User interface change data

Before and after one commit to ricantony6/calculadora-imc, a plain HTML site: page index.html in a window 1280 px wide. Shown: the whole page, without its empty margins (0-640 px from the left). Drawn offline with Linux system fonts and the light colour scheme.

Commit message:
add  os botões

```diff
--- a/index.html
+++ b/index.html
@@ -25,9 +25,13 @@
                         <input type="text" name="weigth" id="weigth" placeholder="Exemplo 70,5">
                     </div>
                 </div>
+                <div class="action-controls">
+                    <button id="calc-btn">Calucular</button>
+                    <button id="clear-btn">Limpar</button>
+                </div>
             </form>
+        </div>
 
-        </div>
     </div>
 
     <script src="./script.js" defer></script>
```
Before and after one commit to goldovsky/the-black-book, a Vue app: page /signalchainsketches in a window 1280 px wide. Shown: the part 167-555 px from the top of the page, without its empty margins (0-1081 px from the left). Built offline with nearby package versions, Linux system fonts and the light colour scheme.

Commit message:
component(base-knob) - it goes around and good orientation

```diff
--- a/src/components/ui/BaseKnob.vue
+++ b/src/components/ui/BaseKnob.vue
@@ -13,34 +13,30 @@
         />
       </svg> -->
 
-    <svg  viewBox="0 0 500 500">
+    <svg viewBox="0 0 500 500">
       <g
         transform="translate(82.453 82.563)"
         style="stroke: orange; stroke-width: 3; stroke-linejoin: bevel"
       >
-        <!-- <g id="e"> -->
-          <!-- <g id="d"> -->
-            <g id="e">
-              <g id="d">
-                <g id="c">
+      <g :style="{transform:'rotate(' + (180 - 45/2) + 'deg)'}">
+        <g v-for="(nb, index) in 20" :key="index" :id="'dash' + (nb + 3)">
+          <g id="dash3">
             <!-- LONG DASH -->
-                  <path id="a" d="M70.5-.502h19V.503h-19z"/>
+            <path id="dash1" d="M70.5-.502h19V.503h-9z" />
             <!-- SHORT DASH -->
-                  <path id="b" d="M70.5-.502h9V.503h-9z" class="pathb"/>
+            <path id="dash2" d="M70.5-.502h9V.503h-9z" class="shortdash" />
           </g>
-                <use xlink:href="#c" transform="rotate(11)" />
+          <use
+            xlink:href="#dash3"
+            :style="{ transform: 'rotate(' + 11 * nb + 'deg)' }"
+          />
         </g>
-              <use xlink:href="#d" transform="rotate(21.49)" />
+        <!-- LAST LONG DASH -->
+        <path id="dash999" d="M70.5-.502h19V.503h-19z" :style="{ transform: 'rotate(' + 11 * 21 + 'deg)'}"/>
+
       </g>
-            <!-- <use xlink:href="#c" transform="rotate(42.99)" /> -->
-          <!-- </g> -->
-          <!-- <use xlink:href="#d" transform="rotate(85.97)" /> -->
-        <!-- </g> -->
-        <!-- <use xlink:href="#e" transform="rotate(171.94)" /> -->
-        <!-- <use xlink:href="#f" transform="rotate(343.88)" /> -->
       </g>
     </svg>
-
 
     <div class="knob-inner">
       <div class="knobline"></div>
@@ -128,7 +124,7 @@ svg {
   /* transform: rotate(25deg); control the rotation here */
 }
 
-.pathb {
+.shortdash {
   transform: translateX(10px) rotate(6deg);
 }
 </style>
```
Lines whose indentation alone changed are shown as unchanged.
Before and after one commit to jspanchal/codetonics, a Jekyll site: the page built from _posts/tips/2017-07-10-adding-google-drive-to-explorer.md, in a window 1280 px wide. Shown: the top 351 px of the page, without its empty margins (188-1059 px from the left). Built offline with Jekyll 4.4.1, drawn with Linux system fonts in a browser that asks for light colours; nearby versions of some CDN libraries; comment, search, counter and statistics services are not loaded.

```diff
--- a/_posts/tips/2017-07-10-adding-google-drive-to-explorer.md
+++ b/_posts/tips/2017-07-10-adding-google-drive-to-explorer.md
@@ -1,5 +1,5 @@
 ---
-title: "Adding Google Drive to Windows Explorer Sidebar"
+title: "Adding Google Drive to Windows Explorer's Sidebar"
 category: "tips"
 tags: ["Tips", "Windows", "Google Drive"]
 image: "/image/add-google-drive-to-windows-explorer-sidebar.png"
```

- ABOUT THIS EXERCISE
Write the entries out once more, exactly as given.

- OUTPUT FOR THIS EXERCISE
Before and after one commit to ricantony6/calculadora-imc, a plain HTML site: page index.html in a window 1280 px wide. Shown: the whole page, without its empty margins (0-640 px from the left). Drawn offline with Linux system fonts and the light colour scheme.

Commit message:
add  os botões

```diff
--- a/index.html
+++ b/index.html
@@ -25,9 +25,13 @@
                         <input type="text" name="weigth" id="weigth" placeholder="Exemplo 70,5">
                     </div>
                 </div>
+                <div class="action-controls">
+                    <button id="calc-btn">Calucular</button>
+                    <button id="clear-btn">Limpar</button>
+                </div>
             </form>
+        </div>
 
-        </div>
     </div>
 
     <script src="./script.js" defer></script>
```
Before and after one commit to goldovsky/the-black-book, a Vue app: page /signalchainsketches in a window 1280 px wide. Shown: the part 167-555 px from the top of the page, without its empty margins (0-1081 px from the left). Built offline with nearby package versions, Linux system fonts and the light colour scheme.

Commit message:
component(base-knob) - it goes around and good orientation

```diff
--- a/src/components/ui/BaseKnob.vue
+++ b/src/components/ui/BaseKnob.vue
@@ -13,34 +13,30 @@
         />
       </svg> -->
 
-    <svg  viewBox="0 0 500 500">
+    <svg viewBox="0 0 500 500">
       <g
         transform="translate(82.453 82.563)"
         style="stroke: orange; stroke-width: 3; stroke-linejoin: bevel"
       >
-        <!-- <g id="e"> -->
-          <!-- <g id="d"> -->
-            <g id="e">
-              <g id="d">
-                <g id="c">
+      <g :style="{transform:'rotate(' + (180 - 45/2) + 'deg)'}">
+        <g v-for="(nb, index) in 20" :key="index" :id="'dash' + (nb + 3)">
+          <g id="dash3">
             <!-- LONG DASH -->
-                  <path id="a" d="M70.5-.502h19V.503h-19z"/>
+            <path id="dash1" d="M70.5-.502h19V.503h-9z" />
             <!-- SHORT DASH -->
-                  <path id="b" d="M70.5-.502h9V.503h-9z" class="pathb"/>
+            <path id="dash2" d="M70.5-.502h9V.503h-9z" class="shortdash" />
           </g>
-                <use xlink:href="#c" transform="rotate(11)" />
+          <use
+            xlink:href="#dash3"
+            :style="{ transform: 'rotate(' + 11 * nb + 'deg)' }"
+          />
         </g>
-              <use xlink:href="#d" transform="rotate(21.49)" />
+        <!-- LAST LONG DASH -->
+        <path id="dash999" d="M70.5-.502h19V.503h-19z" :style="{ transform: 'rotate(' + 11 * 21 + 'deg)'}"/>
+
       </g>
-            <!-- <use xlink:href="#c" transform="rotate(42.99)" /> -->
-          <!-- </g> -->
-          <!-- <use xlink:href="#d" transform="rotate(85.97)" /> -->
-        <!-- </g> -->
-        <!-- <use xlink:href="#e" transform="rotate(171.94)" /> -->
-        <!-- <use xlink:href="#f" transform="rotate(343.88)" /> -->
       </g>
     </svg>
-
 
     <div class="knob-inner">
       <div class="knobline"></div>
@@ -128,7 +124,7 @@ svg {
   /* transform: rotate(25deg); control the rotation here */
 }
 
-.pathb {
+.shortdash {
   transform: translateX(10px) rotate(6deg);
 }
 </style>
```
Lines whose indentation alone changed are shown as unchanged.
Before and after one commit to jspanchal/codetonics, a Jekyll site: the page built from _posts/tips/2017-07-10-adding-google-drive-to-explorer.md, in a window 1280 px wide. Shown: the top 351 px of the page, without its empty margins (188-1059 px from the left). Built offline with Jekyll 4.4.1, drawn with Linux system fonts in a browser that asks for light colours; nearby versions of some CDN libraries; comment, search, counter and statistics services are not loaded.

```diff
--- a/_posts/tips/2017-07-10-adding-google-drive-to-explorer.md
+++ b/_posts/tips/2017-07-10-adding-google-drive-to-explorer.md
@@ -1,5 +1,5 @@
 ---
-title: "Adding Google Drive to Windows Explorer Sidebar"
+title: "Adding Google Drive to Windows Explorer's Sidebar"
 category: "tips"
 tags: ["Tips", "Windows", "Google Drive"]
 image: "/image/add-google-drive-to-windows-explorer-sidebar.png"
```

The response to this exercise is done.